Task objective
Each record below should be reproduced as it is written, with pictures left out entirely.

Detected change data
┌────────

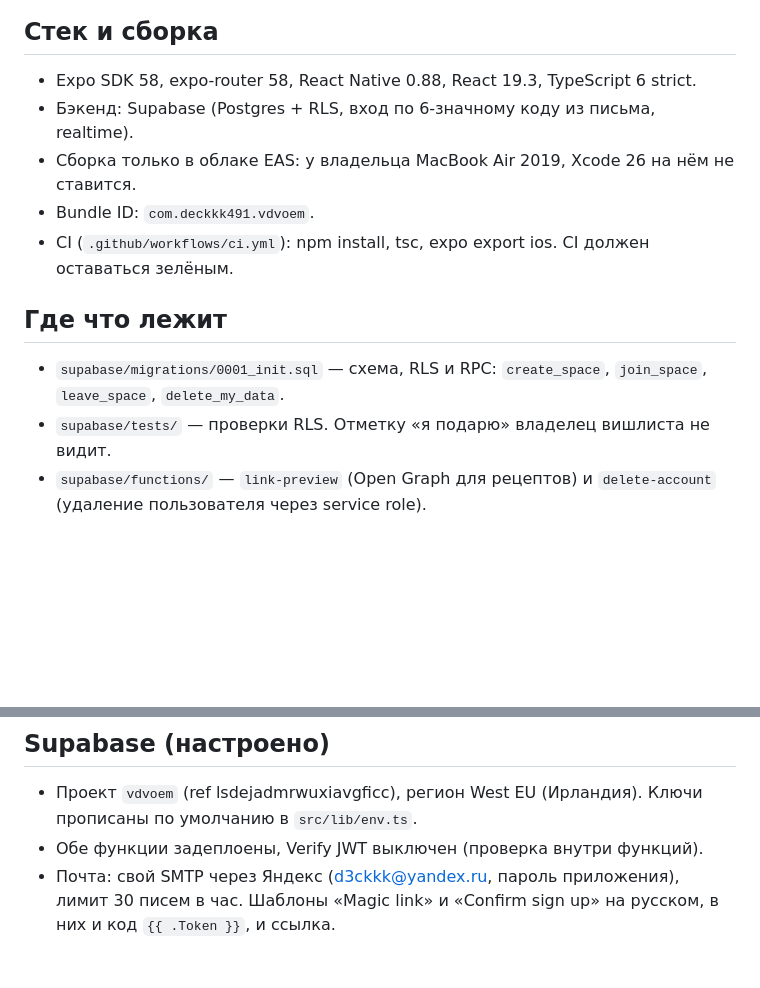
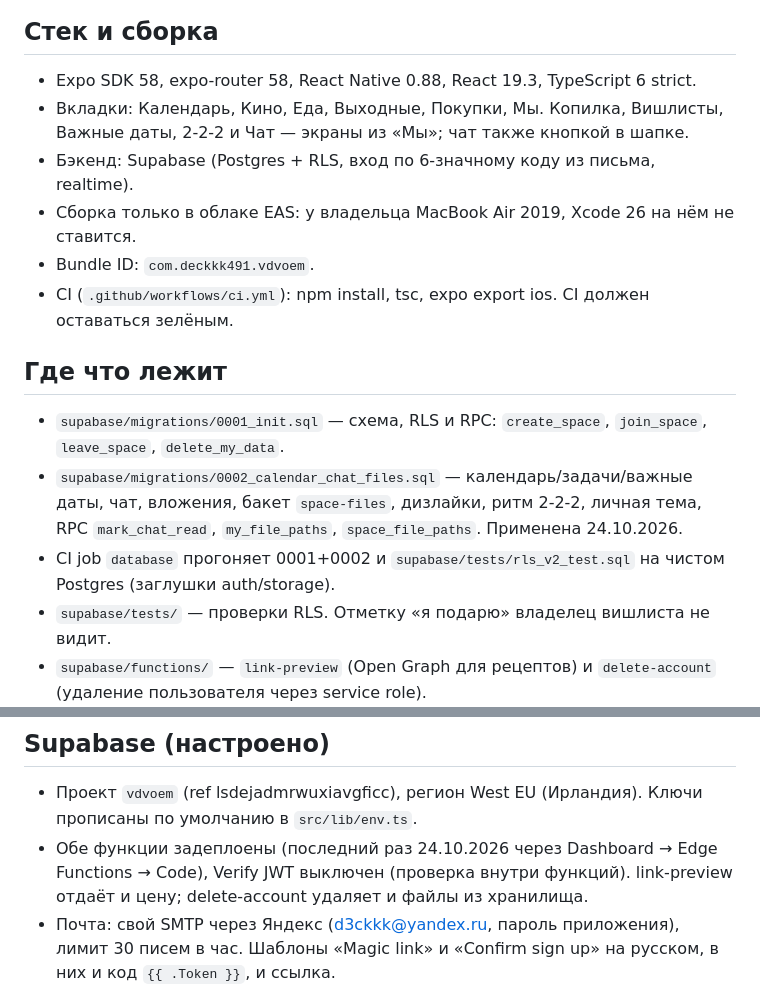
Before and after one commit to deckkk491-creator/vdvoem, a Markdown page: CLAUDE.md, 2 parts joined by grey strips. Drawn GitHub-style; blank space fills up the shorter version.

Commit message:
CLAUDE.md: миграция 0002 и функции задеплоены
Co-Authored-By: Claude Opus 5.5 <noreply@anthropic.com>
Claude-Session: https://claude.ai/code/session_01Rbpk3BzWrQjm8grC3aBovA

```diff
--- a/CLAUDE.md
+++ b/CLAUDE.md
@@ -4,6 +4,7 @@
 
 ## Стек и сборка
 - Expo SDK 58, expo-router 58, React Native 0.88, React 19.3, TypeScript 6 strict.
+- Вкладки: Календарь, Кино, Еда, Выходные, Покупки, Мы. Копилка, Вишлисты, Важные даты, 2-2-2 и Чат — экраны из «Мы»; чат также кнопкой в шапке.
 - Бэкенд: Supabase (Postgres + RLS, вход по 6-значному коду из письма, realtime).
 - Сборка только в облаке EAS: у владельца MacBook Air 2019, Xcode 26 на нём не ставится.
 - Bundle ID: `com.deckkk491.vdvoem`.
@@ -11,6 +12,8 @@
 
 ## Где что лежит
 - `supabase/migrations/0001_init.sql` — схема, RLS и RPC: `create_space`, `join_space`, `leave_space`, `delete_my_data`.
+- `supabase/migrations/0002_calendar_chat_files.sql` — календарь/задачи/важные даты, чат, вложения, бакет `space-files`, дизлайки, ритм 2-2-2, личная тема, RPC `mark_chat_read`, `my_file_paths`, `space_file_paths`. Применена 24.10.2026.
+- CI job `database` прогоняет 0001+0002 и `supabase/tests/rls_v2_test.sql` на чистом Postgres (заглушки auth/storage).
 - `supabase/tests/` — проверки RLS. Отметку «я подарю» владелец вишлиста не видит.
 - `supabase/functions/` — `link-preview` (Open Graph для рецептов) и `delete-account` (удаление пользователя через service role).
 - `src/theme/index.ts` — единственный источник цветов. Контраст проверен на WCAG AA.
@@ -25,7 +28,7 @@
 
 ## Supabase (настроено)
 - Проект `vdvoem` (ref lsdejadmrwuxiavgficc), регион West EU (Ирландия). Ключи прописаны по умолчанию в `src/lib/env.ts`.
-- Обе функции задеплоены, Verify JWT выключен (проверка внутри функций).
+- Обе функции задеплоены (последний раз 24.10.2026 через Dashboard → Edge Functions → Code), Verify JWT выключен (проверка внутри функций). link-preview отдаёт и цену; delete-account удаляет и файлы из хранилища.
 - Почта: свой SMTP через Яндекс (d3ckkk@yandex.ru, пароль приложения), лимит 30 писем в час. Шаблоны «Magic link» и «Confirm sign up» на русском, в них и код `{{ .Token }}`, и ссылка.
 - Вход работает и по коду, и по ссылке. Site URL `vdvoem://auth-callback`, redirect URLs `vdvoem://**` и `exp://**`.
 
```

└────────

Exercise answer
Before and after one commit to deckkk491-creator/vdvoem, a Markdown page: CLAUDE.md, 2 parts joined by grey strips. Drawn GitHub-style; blank space fills up the shorter version.

Commit message:
CLAUDE.md: миграция 0002 и функции задеплоены
Co-Authored-By: Claude Opus 5.5 <noreply@anthropic.com>
Claude-Session: https://claude.ai/code/session_01Rbpk3BzWrQjm8grC3aBovA

```diff
--- a/CLAUDE.md
+++ b/CLAUDE.md
@@ -4,6 +4,7 @@
 
 ## Стек и сборка
 - Expo SDK 58, expo-router 58, React Native 0.88, React 19.3, TypeScript 6 strict.
+- Вкладки: Календарь, Кино, Еда, Выходные, Покупки, Мы. Копилка, Вишлисты, Важные даты, 2-2-2 и Чат — экраны из «Мы»; чат также кнопкой в шапке.
 - Бэкенд: Supabase (Postgres + RLS, вход по 6-значному коду из письма, realtime).
 - Сборка только в облаке EAS: у владельца MacBook Air 2019, Xcode 26 на нём не ставится.
 - Bundle ID: `com.deckkk491.vdvoem`.
@@ -11,6 +12,8 @@
 
 ## Где что лежит
 - `supabase/migrations/0001_init.sql` — схема, RLS и RPC: `create_space`, `join_space`, `leave_space`, `delete_my_data`.
+- `supabase/migrations/0002_calendar_chat_files.sql` — календарь/задачи/важные даты, чат, вложения, бакет `space-files`, дизлайки, ритм 2-2-2, личная тема, RPC `mark_chat_read`, `my_file_paths`, `space_file_paths`. Применена 24.10.2026.
+- CI job `database` прогоняет 0001+0002 и `supabase/tests/rls_v2_test.sql` на чистом Postgres (заглушки auth/storage).
 - `supabase/tests/` — проверки RLS. Отметку «я подарю» владелец вишлиста не видит.
 - `supabase/functions/` — `link-preview` (Open Graph для рецептов) и `delete-account` (удаление пользователя через service role).
 - `src/theme/index.ts` — единственный источник цветов. Контраст проверен на WCAG AA.
@@ -25,7 +28,7 @@
 
 ## Supabase (настроено)
 - Проект `vdvoem` (ref lsdejadmrwuxiavgficc), регион West EU (Ирландия). Ключи прописаны по умолчанию в `src/lib/env.ts`.
-- Обе функции задеплоены, Verify JWT выключен (проверка внутри функций).
+- Обе функции задеплоены (последний раз 24.10.2026 через Dashboard → Edge Functions → Code), Verify JWT выключен (проверка внутри функций). link-preview отдаёт и цену; delete-account удаляет и файлы из хранилища.
 - Почта: свой SMTP через Яндекс (d3ckkk@yandex.ru, пароль приложения), лимит 30 писем в час. Шаблоны «Magic link» и «Confirm sign up» на русском, в них и код `{{ .Token }}`, и ссылка.
 - Вход работает и по коду, и по ссылке. Site URL `vdvoem://auth-callback`, redirect URLs `vdvoem://**` и `exp://**`.
 
```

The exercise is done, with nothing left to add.